“I was cutting the grass, working the field, watering, using clay, edging -- you name it,” Lindquist said. “I only got to draw the lines twice. It’s not as easy as it looks.”
He pitched two scoreless, hitless innings with one walk, covering the sixth and seventh innings for the RailCats on Saturday night against Lincoln.
The Columbus, Ohio, native spent the last few months working 9 a.m. to 7 p.m. in a combined role as the No. 2 man on a two-man grounds crew and an unpaid volunteer assistant coach at Marietta, where he was the closer for the 2011 and 2012 Division III national champions.
Two hours before Saturday’s game, his first regular-season tilt with the RailCats, who received Lindquist in an offseason trade with Frontier League member Rockford, the pitcher learned the team he was helping coach until recently had been eliminated in the championship of the NCAA Division III Mideast Regional.
A holder of a degree in marketing, Lindquist had been in the region since his release. He appeared in just one exhibition game and pitched one simulated game for RailCats talent evaluators since his late arrival from Ohio.
“They said if I hung out they were going to try to see what they could do with me,” Lindquist said. “And if it came, great; if it didn’t, then I was going to try to find something else.
"This is a good team and a good league, especially coming from the Division III ranks.”
Lindquist’s signing came following the release of Takahiro Matsuka, a Japanese export who allowed three runs and hit three batters in his debut Friday night.

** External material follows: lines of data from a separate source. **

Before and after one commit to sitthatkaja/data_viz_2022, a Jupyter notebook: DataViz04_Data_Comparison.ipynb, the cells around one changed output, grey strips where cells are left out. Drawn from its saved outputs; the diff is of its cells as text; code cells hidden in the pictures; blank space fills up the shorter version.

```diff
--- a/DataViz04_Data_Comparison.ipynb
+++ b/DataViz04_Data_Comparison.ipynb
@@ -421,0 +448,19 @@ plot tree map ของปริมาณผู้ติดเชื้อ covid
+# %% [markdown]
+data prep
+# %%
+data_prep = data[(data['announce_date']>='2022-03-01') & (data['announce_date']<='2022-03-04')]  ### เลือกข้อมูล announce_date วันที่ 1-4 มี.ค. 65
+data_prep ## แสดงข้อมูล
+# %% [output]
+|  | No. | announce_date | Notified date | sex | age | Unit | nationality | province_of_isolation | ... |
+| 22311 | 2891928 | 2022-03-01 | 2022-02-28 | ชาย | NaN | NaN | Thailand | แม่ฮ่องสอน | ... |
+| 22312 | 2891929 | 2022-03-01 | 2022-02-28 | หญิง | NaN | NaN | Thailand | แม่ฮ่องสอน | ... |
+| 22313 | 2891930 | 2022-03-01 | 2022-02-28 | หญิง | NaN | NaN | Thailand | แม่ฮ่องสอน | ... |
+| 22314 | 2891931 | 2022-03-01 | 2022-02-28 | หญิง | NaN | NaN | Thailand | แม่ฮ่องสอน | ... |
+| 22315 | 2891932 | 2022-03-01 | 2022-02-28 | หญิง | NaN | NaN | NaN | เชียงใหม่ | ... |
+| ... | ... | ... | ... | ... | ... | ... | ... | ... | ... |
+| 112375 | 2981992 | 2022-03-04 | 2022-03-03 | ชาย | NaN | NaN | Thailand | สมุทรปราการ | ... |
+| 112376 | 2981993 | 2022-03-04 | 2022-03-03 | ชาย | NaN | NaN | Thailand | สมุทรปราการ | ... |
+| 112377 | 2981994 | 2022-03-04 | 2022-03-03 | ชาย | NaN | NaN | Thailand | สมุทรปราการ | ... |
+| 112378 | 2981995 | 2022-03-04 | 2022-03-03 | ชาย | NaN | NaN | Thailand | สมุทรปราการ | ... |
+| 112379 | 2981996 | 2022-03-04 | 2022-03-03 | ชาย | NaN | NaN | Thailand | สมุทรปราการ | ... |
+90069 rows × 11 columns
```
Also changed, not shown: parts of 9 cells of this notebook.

“(Lindquist) is the consummate pitcher that you see coming out of the collegiate level. … He’s a gutty little competitor,” RailCats manager Greg Tagert said.
“Marietta College, I have a lot of respect for their program because I had a lot of their players at my first job as a manager.”
Gary already has two options for closing games, and Lindquist does not throw more than 90 mph. The scouting report is that he’s a fiery game-ready pitcher who should fill a middle relief need exacerbated by the use of a four-man starting rotation.
“I’m not going to throw 90-95 at all, but I’ll just go out there and try to beat the batter any time I can as much as I can,” Lindquist said.
A self-described lifelong jock, Lindquist played baseball and basketball in high school and was primarily a middle infielder until his sophomore year of college when he took over as the Etta Express’s closer.
His grandfather Ray Lindquist played in the minor leagues for affiliates of the St. Louis Browns and New York Yankees. His dad played baseball for Tufts University, and his mom played tennis at Ohio State.
“I’m just a competitive person by nature,” Lindquist said. “It doesn’t matter if I’m playing chess or checkers. I’m going to do absolutely everything I can to win.
"And that translates over to baseball.”